■ Work to be completed
Repeat, without any change, the entries presented below.

---- Stored data

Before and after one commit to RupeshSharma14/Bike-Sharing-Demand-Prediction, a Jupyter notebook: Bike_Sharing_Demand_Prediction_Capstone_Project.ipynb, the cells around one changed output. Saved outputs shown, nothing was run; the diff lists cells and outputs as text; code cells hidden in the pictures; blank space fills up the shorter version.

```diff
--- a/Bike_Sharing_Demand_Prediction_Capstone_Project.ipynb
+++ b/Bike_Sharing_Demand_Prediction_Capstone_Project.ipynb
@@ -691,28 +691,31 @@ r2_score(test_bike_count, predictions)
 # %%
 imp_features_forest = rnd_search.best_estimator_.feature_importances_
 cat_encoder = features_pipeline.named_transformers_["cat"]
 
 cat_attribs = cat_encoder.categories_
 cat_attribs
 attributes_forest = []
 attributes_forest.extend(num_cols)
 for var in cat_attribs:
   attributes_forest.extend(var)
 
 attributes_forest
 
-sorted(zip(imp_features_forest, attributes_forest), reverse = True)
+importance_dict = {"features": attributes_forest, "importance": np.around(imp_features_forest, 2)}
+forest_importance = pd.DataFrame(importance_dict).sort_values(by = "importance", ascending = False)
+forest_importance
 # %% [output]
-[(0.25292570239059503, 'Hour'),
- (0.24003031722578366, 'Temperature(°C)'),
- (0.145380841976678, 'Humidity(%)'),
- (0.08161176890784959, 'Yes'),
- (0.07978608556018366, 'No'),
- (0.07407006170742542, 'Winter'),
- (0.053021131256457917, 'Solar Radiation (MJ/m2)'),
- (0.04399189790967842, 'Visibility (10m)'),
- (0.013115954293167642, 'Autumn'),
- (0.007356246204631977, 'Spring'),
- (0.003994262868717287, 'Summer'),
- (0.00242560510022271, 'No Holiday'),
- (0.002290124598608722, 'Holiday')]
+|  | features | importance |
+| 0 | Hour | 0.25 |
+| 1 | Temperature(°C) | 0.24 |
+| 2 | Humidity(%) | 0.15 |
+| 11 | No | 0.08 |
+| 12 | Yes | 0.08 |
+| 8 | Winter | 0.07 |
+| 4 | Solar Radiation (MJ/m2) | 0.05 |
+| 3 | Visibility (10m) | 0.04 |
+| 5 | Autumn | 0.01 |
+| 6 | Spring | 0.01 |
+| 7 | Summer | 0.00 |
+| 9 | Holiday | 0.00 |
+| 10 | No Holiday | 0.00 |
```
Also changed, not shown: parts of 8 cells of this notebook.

--------

■ Result below
Before and after one commit to RupeshSharma14/Bike-Sharing-Demand-Prediction, a Jupyter notebook: Bike_Sharing_Demand_Prediction_Capstone_Project.ipynb, the cells around one changed output. Saved outputs shown, nothing was run; the diff lists cells and outputs as text; code cells hidden in the pictures; blank space fills up the shorter version.

```diff
--- a/Bike_Sharing_Demand_Prediction_Capstone_Project.ipynb
+++ b/Bike_Sharing_Demand_Prediction_Capstone_Project.ipynb
@@ -691,28 +691,31 @@ r2_score(test_bike_count, predictions)
 # %%
 imp_features_forest = rnd_search.best_estimator_.feature_importances_
 cat_encoder = features_pipeline.named_transformers_["cat"]
 
 cat_attribs = cat_encoder.categories_
 cat_attribs
 attributes_forest = []
 attributes_forest.extend(num_cols)
 for var in cat_attribs:
   attributes_forest.extend(var)
 
 attributes_forest
 
-sorted(zip(imp_features_forest, attributes_forest), reverse = True)
+importance_dict = {"features": attributes_forest, "importance": np.around(imp_features_forest, 2)}
+forest_importance = pd.DataFrame(importance_dict).sort_values(by = "importance", ascending = False)
+forest_importance
 # %% [output]
-[(0.25292570239059503, 'Hour'),
- (0.24003031722578366, 'Temperature(°C)'),
- (0.145380841976678, 'Humidity(%)'),
- (0.08161176890784959, 'Yes'),
- (0.07978608556018366, 'No'),
- (0.07407006170742542, 'Winter'),
- (0.053021131256457917, 'Solar Radiation (MJ/m2)'),
- (0.04399189790967842, 'Visibility (10m)'),
- (0.013115954293167642, 'Autumn'),
- (0.007356246204631977, 'Spring'),
- (0.003994262868717287, 'Summer'),
- (0.00242560510022271, 'No Holiday'),
- (0.002290124598608722, 'Holiday')]
+|  | features | importance |
+| 0 | Hour | 0.25 |
+| 1 | Temperature(°C) | 0.24 |
+| 2 | Humidity(%) | 0.15 |
+| 11 | No | 0.08 |
+| 12 | Yes | 0.08 |
+| 8 | Winter | 0.07 |
+| 4 | Solar Radiation (MJ/m2) | 0.05 |
+| 3 | Visibility (10m) | 0.04 |
+| 5 | Autumn | 0.01 |
+| 6 | Spring | 0.01 |
+| 7 | Summer | 0.00 |
+| 9 | Holiday | 0.00 |
+| 10 | No Holiday | 0.00 |
```
Also changed, not shown: parts of 8 cells of this notebook.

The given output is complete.